Shark Central Documentary Production
Shark Central is a documentary, which I wrote, directed and produced without any funding or support. The documentary is about the sudden surge in Great White Shark attacks in False Bay, South Africa that started around 2003.
The documentary focuses on the Great White Shark, the local community and the impact these attacks have had on their livelihood (the ocean), and more importantly the consequences to this already threatened species. As you know: the Great White Shark is under threat of extinction through hunting, depletion of its food stocks and as a consequence of the rise in attacks, the unnecessary hunting and culling (which is taking place at this moment in Australia) of this magnificent species.
Shark Central Promo by chris ganser
I have completed the documentary, with the help of various professionals who volunteered their services; such as sound design, sound engineering, script supervision, film editing, a voice artist, and numerous interviews with shark attack victims, marine biologists to mention but a few.
I feel it is a very important documentary, because at the moment: Planet Earth is under extreme pressure, there is talk of mass extinctions due to us humans, and Shark Central highlights what can be achieved when there is a desire to protect and conserve. A small victory for the marine ecosystem has been achieved, and can be used as an example to save more species and habitats all over the world.
Since 1992, the Great White Shark has been a protected species in South African waters. This policy forced many former shark hunters to re-invent themselves as cage diving operators and began the shark diving business, as we know it today. Since then, this multi-million dollar industry has transformed many small towns along the coastline into tourist havens and shark hot spots.
Sharks began to change their behaviour, and in 2004 there were at least four serious attacks, one of the most horrific attacks took place very near a popular beach.

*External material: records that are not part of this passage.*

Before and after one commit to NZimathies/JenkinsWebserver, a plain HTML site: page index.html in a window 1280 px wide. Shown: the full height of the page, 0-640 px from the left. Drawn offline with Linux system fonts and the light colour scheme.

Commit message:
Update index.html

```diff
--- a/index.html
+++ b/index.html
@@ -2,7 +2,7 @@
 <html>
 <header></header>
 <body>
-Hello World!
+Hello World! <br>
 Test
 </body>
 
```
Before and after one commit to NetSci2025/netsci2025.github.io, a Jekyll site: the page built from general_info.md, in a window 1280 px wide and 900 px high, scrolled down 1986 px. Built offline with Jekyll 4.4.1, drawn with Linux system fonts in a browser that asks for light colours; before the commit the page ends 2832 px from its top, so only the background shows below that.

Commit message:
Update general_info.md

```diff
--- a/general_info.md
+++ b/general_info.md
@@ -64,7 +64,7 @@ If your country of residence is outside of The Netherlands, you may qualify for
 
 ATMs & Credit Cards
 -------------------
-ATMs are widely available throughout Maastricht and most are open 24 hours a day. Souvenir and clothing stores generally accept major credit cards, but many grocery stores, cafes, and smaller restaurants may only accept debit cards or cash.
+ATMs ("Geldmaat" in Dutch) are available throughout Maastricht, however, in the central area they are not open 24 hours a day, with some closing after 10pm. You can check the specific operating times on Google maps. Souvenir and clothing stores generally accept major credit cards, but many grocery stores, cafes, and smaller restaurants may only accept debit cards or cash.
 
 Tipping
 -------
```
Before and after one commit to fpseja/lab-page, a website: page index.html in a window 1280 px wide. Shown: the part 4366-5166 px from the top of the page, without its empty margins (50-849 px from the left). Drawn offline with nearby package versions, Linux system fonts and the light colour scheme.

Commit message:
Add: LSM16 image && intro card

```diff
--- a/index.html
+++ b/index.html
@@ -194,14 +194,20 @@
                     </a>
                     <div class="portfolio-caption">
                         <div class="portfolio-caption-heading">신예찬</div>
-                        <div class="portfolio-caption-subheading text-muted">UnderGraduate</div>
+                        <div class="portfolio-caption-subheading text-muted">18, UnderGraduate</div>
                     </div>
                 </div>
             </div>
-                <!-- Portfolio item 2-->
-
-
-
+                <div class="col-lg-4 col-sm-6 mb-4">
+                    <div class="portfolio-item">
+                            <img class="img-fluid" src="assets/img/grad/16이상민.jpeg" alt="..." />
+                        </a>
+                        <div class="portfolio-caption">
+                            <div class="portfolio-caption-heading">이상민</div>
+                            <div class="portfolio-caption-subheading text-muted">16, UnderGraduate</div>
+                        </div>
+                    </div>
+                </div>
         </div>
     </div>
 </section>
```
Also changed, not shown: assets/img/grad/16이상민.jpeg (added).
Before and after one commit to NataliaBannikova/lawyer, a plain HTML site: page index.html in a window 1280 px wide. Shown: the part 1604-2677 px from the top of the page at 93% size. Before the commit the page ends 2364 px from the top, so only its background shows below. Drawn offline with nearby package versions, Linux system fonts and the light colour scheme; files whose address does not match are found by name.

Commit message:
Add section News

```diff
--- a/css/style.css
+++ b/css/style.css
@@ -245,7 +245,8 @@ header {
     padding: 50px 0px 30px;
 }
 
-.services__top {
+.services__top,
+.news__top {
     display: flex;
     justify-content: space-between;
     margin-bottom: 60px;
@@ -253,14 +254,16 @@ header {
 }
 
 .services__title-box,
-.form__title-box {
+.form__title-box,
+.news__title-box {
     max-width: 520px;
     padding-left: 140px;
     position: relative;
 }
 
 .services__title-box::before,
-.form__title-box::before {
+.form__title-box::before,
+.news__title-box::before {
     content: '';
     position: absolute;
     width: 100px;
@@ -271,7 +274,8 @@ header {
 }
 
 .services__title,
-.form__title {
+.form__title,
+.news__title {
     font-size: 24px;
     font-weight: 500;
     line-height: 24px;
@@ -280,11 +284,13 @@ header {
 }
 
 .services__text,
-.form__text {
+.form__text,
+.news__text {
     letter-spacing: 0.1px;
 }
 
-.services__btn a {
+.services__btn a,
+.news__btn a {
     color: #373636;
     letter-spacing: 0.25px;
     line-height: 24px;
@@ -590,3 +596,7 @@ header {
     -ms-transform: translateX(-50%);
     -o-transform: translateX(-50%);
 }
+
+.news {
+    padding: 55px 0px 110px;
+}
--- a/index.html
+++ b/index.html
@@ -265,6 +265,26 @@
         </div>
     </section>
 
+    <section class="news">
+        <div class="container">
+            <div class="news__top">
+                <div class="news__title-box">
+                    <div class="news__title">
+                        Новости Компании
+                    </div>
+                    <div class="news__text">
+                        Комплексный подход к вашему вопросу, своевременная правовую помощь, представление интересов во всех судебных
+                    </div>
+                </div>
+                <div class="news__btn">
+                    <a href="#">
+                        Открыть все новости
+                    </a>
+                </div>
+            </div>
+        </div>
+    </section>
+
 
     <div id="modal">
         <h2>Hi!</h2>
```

A Great White estimated to be 18 feet in length attacked and killed a seventy seven year old woman swimming in the bay. “All that was left was her red bathing cap!” said one eyewitness.
The rescue helicopter later spotted the shark; the terrified crew claimed the beast was larger than their craft.
In another serious incident, Craig Bovim, was attacked by a Great White shark whilst scuba diving. He was seriously injured; almost losing both of his hands to the shark, and was very lucky to escape with his life.
The following year – 2005, there were 5 attacks – two fatal and three serious. In one attack, JP Andrew, a sixteen-year-old surfer had his leg completely bitten off. His heart stopped for thirty minutes. It was nothing short of a miracle that he survived this attack.
There have been quite a few more serious attacks, and the local community is in crisis, many now refuse to enter the water at all.
People have started asking questions: What has caused this huge increase in Great White shark attacks and unusual activity, what is causing their behaviour to change. Many possible causes were suggested, from global warming, more Great White sharks in the bay due to them now being a protected species, but the one possible cause which was getting most of the press and attention was Great White Shark Cage Diving.
Shark Central – The Documentary Synopsis
SHARK CENTRAL is the story of the people of False Bay and how they have reacted to the increased threat of being attacked.
Through interviews with the victims, their friends, families and the emergency services, they recount the horrific events that have changed and destroyed many lives.
We look at the great white shark, following these attacks and negative press, is the future of this magnificent beast in jeopardy? In history whenever mankind and animals have clashed, animals have always come off the loser.
We look at the measures that are being put into place to try and stem these attacks. We interview many experts in the field, as they investigate and try to understand what is causing the great white to abruptly change its behaviour so drastically.
Local and international press, as well as many conservationists have been very quick to blame the shark cage diving companies and their “chumming and baiting” of the sharks as the cause for the increase in attacks. We ask expert opinion if there is any proof of this.
There is no doubt that shark cage diving creates a massive revenue stream. Many small towns on the Western Cape coast have been rejuvenated by this industry. A multitude of jobs have been created for the local communities, both directly and indirectly. Is this a reason for the reluctance on behalf of the government and the relevant authorities to ban the activity, and what would the economic impact be if the activity were banned?
It is a highly contentious subject, one certainly worth investigating. Is there a solution, one in which we can still view this fearsome predator, the last truly “wild predator”, and keep the tourists and locals safe from the fear of attack? Music by Josep Vicent.